If you’re a woman, you are freaked out whenever something car-related happens in your life. If your car needs repairs because you’re hearing a weird noise every time you accelerate, then you get freaked out. If your lease is up, like mine was this past December, you freak out. Why? Because women routinely get taken advantage of by car mechanics or car salespeople. It’s a given if you’re a woman.
When I turned 16, my dad always made me call the car mechanic on my own if something was going wrong with my car. I was so scared at first, but I got used to it. I remember being in college and I took my car in for repairs. The car mechanic told me the cost would be $450. I called another car mechanic to confirm the price and they said it would only be $150 and the other place was lying to me. I called the original place back and confronted them and made them tow my car to the honest place. That felt good.
The Place that Lied to Me
So, I’m already freaked out this past year when the lease to my Rav 4 would be up soon. I tried to take advantage of the deals my Toyota dealership was offering first. I went in and spent over two hours looking at different vehicles and running numbers. I was only paying $290 on my lease of a Rav 4. The salesman said I could buy a new Corolla for $370 per month.

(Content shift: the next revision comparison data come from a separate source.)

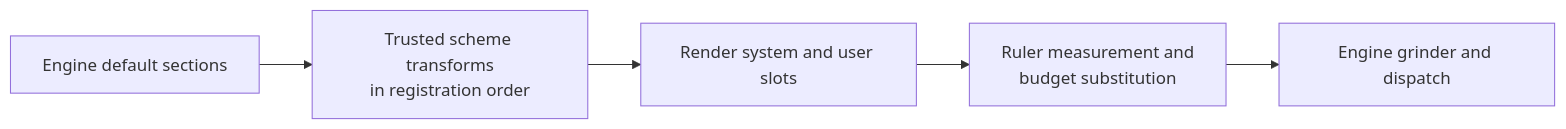
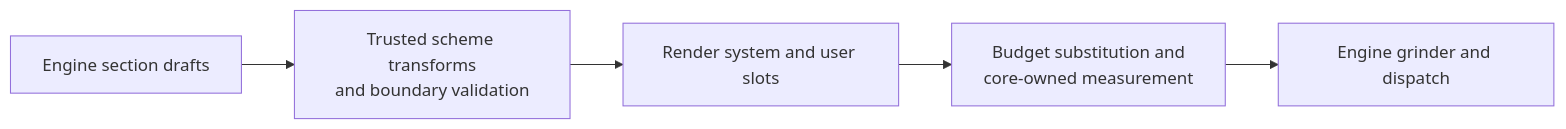
Diagram 13 of 17 in plurnk-core/SPEC.md (plurnk/plurnk-service), drawn with Mermaid before and after one commit. The commit also changed other lines of this file and 13 other files, not shown here.

````diff
--- a/plurnk-core/SPEC.md
+++ b/plurnk-core/SPEC.md
@@ -1837,7 +1837,7 @@
 ```mermaid
 flowchart LR
-    defaults[Engine default sections] --> transforms[Trusted scheme transforms<br/>in registration order]
+    defaults[Engine section drafts] --> transforms[Trusted scheme transforms<br/>and boundary validation]
     transforms --> render[Render system and user slots]
-    render --> measure[Ruler measurement and<br/>budget substitution]
+    render --> measure[Budget substitution and<br/>core-owned measurement]
     measure --> rail[Engine grinder and dispatch]
 ```
````
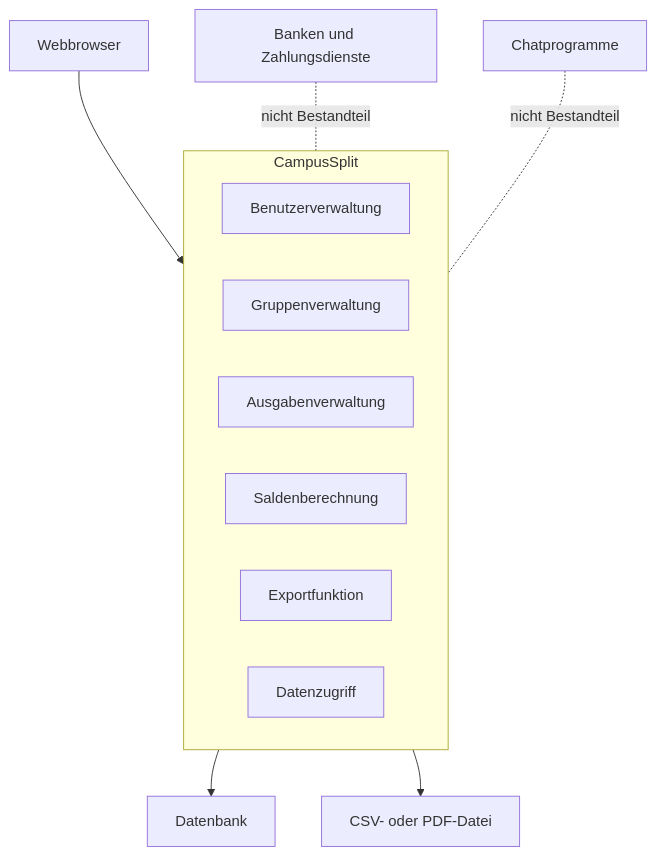
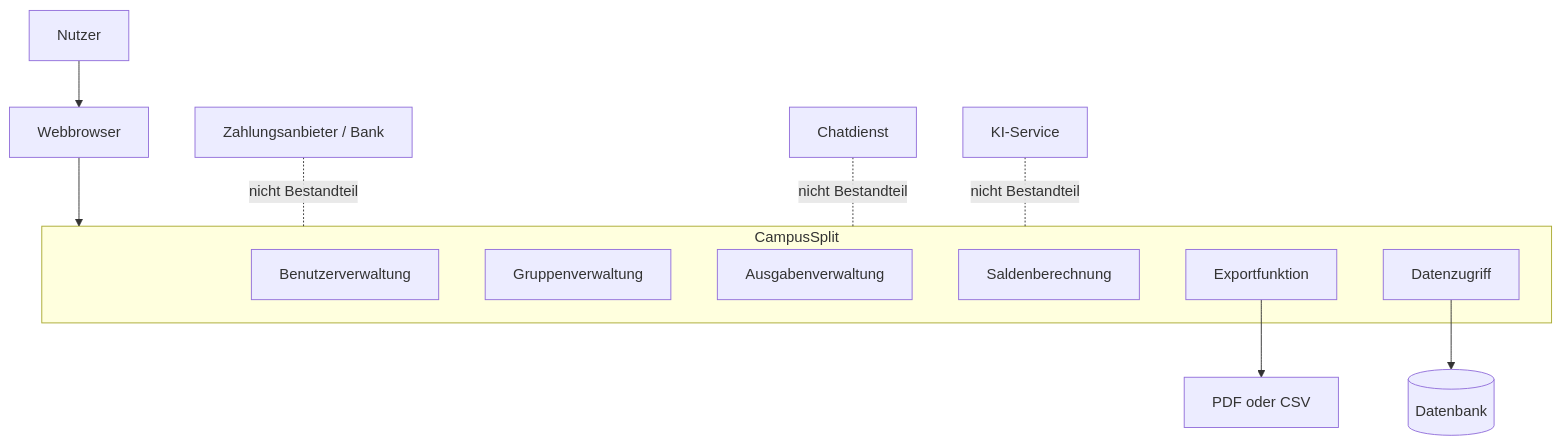
Before and after one commit to Bunyamin0101/WK_1106_CampusSplit: the fifth of 5 diagrams in Spezifikation/P2_Architekturueberblick.md, drawn with Mermaid. The commit also changed other lines of this file, not shown here.

First line of the commit message:
Revise architecture overview and terminology in documentation

````diff
--- a/Spezifikation/P2_Architekturueberblick.md
+++ b/Spezifikation/P2_Architekturueberblick.md
@@ -112,18 +126,20 @@
 ```mermaid
 flowchart TD
     subgraph CS[CampusSplit]
-        A[Benutzerverwaltung]
-        B[Gruppenverwaltung]
-        C[Ausgabenverwaltung]
-        D[Saldenberechnung]
-        E[Exportfunktion]
-        F[Datenzugriff]
+        AUTH[Benutzerverwaltung]
+        GROUPS[Gruppenverwaltung]
+        EXPENSES[Ausgabenverwaltung]
+        BAL[Saldenberechnung]
+        EXPORT[Exportfunktion]
+        DATA[Datenzugriff]
     end
 
-    G[Webbrowser] --> CS
-    CS --> H[Datenbank]
-    CS --> I[CSV- oder PDF-Datei]
+    USER[Nutzer] --> BROWSER[Webbrowser]
+    BROWSER --> CS
+    DATA --> DB[(Datenbank)]
+    EXPORT --> FILE[PDF oder CSV]
 
-    J[Banken und Zahlungsdienste] -. nicht Bestandteil .- CS
-    K[Chatprogramme] -. nicht Bestandteil .- CS
+    PAY[Zahlungsanbieter / Bank] -. nicht Bestandteil .- CS
+    CHAT[Chatdienst] -. nicht Bestandteil .- CS
+    AI[KI-Service] -. nicht Bestandteil .- CS
 ```
````
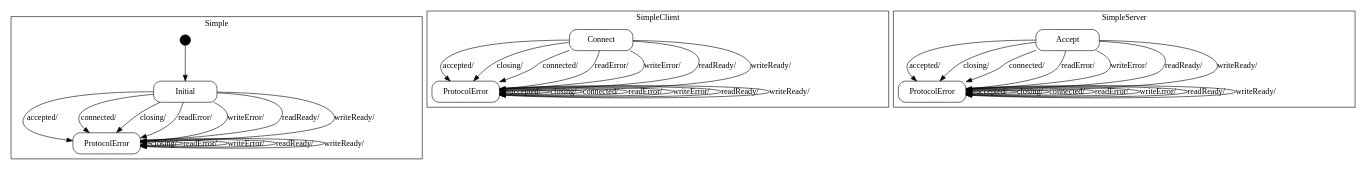
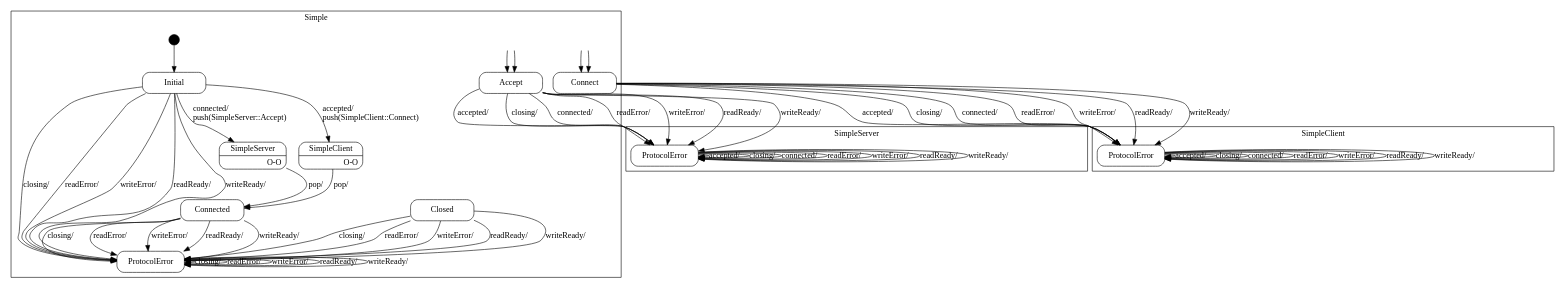
The diagram in doc/SimpleProtocol_sm.dot (ChiralBehaviors/pinkie-fsm-example), drawn with Graphviz before and after one commit. The commit also changed 4 other files, not shown here.

```diff
--- a/doc/SimpleProtocol_sm.dot
+++ b/doc/SimpleProtocol_sm.dot
@@ -14,21 +14,39 @@
         "Simple::Initial"
             [label="{Initial}"];
 
+        "Simple::Connected"
+            [label="{Connected}"];
+
+        "Simple::Closed"
+            [label="{Closed}"];
+
         "Simple::ProtocolError"
             [label="{ProtocolError}"];
 
+        "Simple::Connected::SimpleClient"
+            [label="{SimpleClient|O-O\r}"]
+
+        "Simple::Connected::SimpleServer"
+            [label="{SimpleServer|O-O\r}"]
+
         "%start"
             [label="" shape=circle style=filled fillcolor=black width=0.25];
+
+        "push(SimpleServer::Accept)"
+            [label="" shape=plaintext];
+
+        "push(SimpleClient::Connect)"
+            [label="" shape=plaintext];
 
         //
         // Transitions (Edges)
         //
 
-        "Simple::Initial" -> "Simple::ProtocolError"
-            [label="accepted/\l"];
+        "Simple::Initial" -> "Simple::Connected::SimpleClient"
+            [label="accepted/\lpush(SimpleClient::Connect)\l"];
 
-        "Simple::Initial" -> "Simple::ProtocolError"
-            [label="connected/\l"];
+        "Simple::Initial" -> "Simple::Connected::SimpleServer"
+            [label="connected/\lpush(SimpleServer::Accept)\l"];
 
         "Simple::Initial" -> "Simple::ProtocolError"
             [label="closing/\l"];
@@ -43,6 +61,36 @@
             [label="readReady/\l"];
 
         "Simple::Initial" -> "Simple::ProtocolError"
+            [label="writeReady/\l"];
+
+        "Simple::Connected" -> "Simple::ProtocolError"
+            [label="closing/\l"];
+
+        "Simple::Connected" -> "Simple::ProtocolError"
+            [label="readError/\l"];
+
+        "Simple::Connected" -> "Simple::ProtocolError"
+            [label="writeError/\l"];
+
+        "Simple::Connected" -> "Simple::ProtocolError"
+            [label="readReady/\l"];
+
+        "Simple::Connected" -> "Simple::ProtocolError"
+            [label="writeReady/\l"];
+
+        "Simple::Closed" -> "Simple::ProtocolError"
+            [label="closing/\l"];
+
+        "Simple::Closed" -> "Simple::ProtocolError"
+            [label="readError/\l"];
+
+        "Simple::Closed" -> "Simple::ProtocolError"
+            [label="writeError/\l"];
+
+        "Simple::Closed" -> "Simple::ProtocolError"
+            [label="readReady/\l"];
+
+        "Simple::Closed" -> "Simple::ProtocolError"
             [label="writeReady/\l"];
 
         "Simple::ProtocolError" -> "Simple::ProtocolError"
@@ -60,7 +108,19 @@
         "Simple::ProtocolError" -> "Simple::ProtocolError"
             [label="writeReady/\l"];
 
+        "Simple::Connected::SimpleClient" -> "Simple::Connected"
+            [label="pop/"]
+
+        "Simple::Connected::SimpleServer" -> "Simple::Connected"
+            [label="pop/"]
+
         "%start" -> "Simple::Initial"
+
+        "push(SimpleServer::Accept)" -> "SimpleServer::Accept"
+            [arrowtail=odot];
+
+        "push(SimpleClient::Connect)" -> "SimpleClient::Connect"
+            [arrowtail=odot];
     }
 
     subgraph cluster_SimpleClient {
@@ -76,6 +136,9 @@
 
         "SimpleClient::ProtocolError"
             [label="{ProtocolError}"];
+
+        "push(SimpleClient::Connect)"
+            [label="" shape=plaintext];
 
         //
         // Transitions (Edges)
@@ -122,6 +185,9 @@
 
         "SimpleClient::ProtocolError" -> "SimpleClient::ProtocolError"
             [label="writeReady/\l"];
+
+        "push(SimpleClient::Connect)" -> "SimpleClient::Connect"
+            [arrowtail=odot];
     }
 
     subgraph cluster_SimpleServer {
@@ -137,6 +203,9 @@
 
         "SimpleServer::ProtocolError"
             [label="{ProtocolError}"];
+
+        "push(SimpleServer::Accept)"
+            [label="" shape=plaintext];
 
         //
         // Transitions (Edges)
@@ -183,6 +252,9 @@
 
         "SimpleServer::ProtocolError" -> "SimpleServer::ProtocolError"
             [label="writeReady/\l"];
+
+        "push(SimpleServer::Accept)" -> "SimpleServer::Accept"
+            [arrowtail=odot];
     }
 
 }
```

That seemed high. I was paying almost $100 less on an SUV. I told them that. They came back with a better price: $340 a month. Still not a good deal. They didn’t tell me about the warranty and they said gap insurance would cost an additional $25 a month. Gap insurance is a good idea because if you total the car when it’s fairly new, the insurance won’t pay you the amount you still owe on the car loan. They’ll only cover the cost of the vehicle. Gap insurance will bridge that gap. I learned this the hard way one time, so I wanted the gap insurance. That day I just didn’t feel good about the “deals” Toyota was offering me. I ended up walking out. They wouldn’t get my business even though I have owned a Toyota since I was 16. They screwed up. They didn’t treat this woman with respect. I decided to go home and do a little research.
What I Found Out
I called my bank first and told them the price of the Corolla. How much would they quote me per month for a loan on this vehicle. They quoted me about $60 a month less than Toyota quoted me.
Then I called my auto insurance company and asked about gap insurance. They would give it to me for $75 a year. Total Saving: $225 a year. It pays to do a little homework.
The Place that was Honest with Me
Then I started researching cars. I found that 2019 Volkswagons have six year warranties. They also sold Jettas with leather seats and a cold weather package (heated seats and remote start…so essential in cold climates like mine). I wanted an SUV for the all wheel drive I needed on harsh winter days, but I couldn’t afford one. I went into the Volkswagon dealership and asked a lot of questions. I test drove the Jetta and liked it. When I asked about the loan, I said I wanted to finance through my bank. The sales guy said to finance through them first to get all the incentives (the car was marked $5000 down that week), and then refinance through my bank the next day to get the better interest rate. The sales guy told me that trick, instantly earning my trust. He also had the exact vehicle I wanted on the lot. It was August and my lease didn’t run out until December, so I was worried about having to pay two car payments for a few months. (But if I waited until December, the deal wouldn’t be as good and the 2019 would be gone. The 2020 models only had a three year warranty.) Volkswagon told me that if I refinance with my bank, that they might be able to start my first payment in November (they did), so I’d only have to make two car payments for one month. Also a great tip. I ended up signing the papers that day. My gut told me to trust the guy. He was giving me all kinds of tips and tricks. And I felt good about it.
Getting Back at Toyota
After I bought the car, I thought Toyota might want to buy my Rav 4 from me early because I wouldn’t be needing it. They could then sell it earlier when it was worth more. However, they told me they didn’t want my Rav early because I had hit a deer a year prior and the car wasn’t worth as much to them. So, what did I do? I drove my Rav from August until December, putting as many miles on it as I could and turning it in just 300 miles under my limit. I sort of did it to get back at Toyota. Don’t want my car back? I’ll just put more miles on it! Here’s a pic of my speedometer just before I turned it in:
I was able to park my Jetta in my garage for four months without driving it. I’m sort of disciplined like that. But I saved my Jetta some miles in the process. I had paid for the miles on the Rav anyway. Might as well use them.
I hope my story helps other women buy cars on their own. Take some of the lessons I learned and do some research on your own as well. I bought my Jetta all by myself. I walked out on the guys that lied to me. And I got a great deal and a pretty sweet vehicle. I’m now a Jetta girl. Take a look: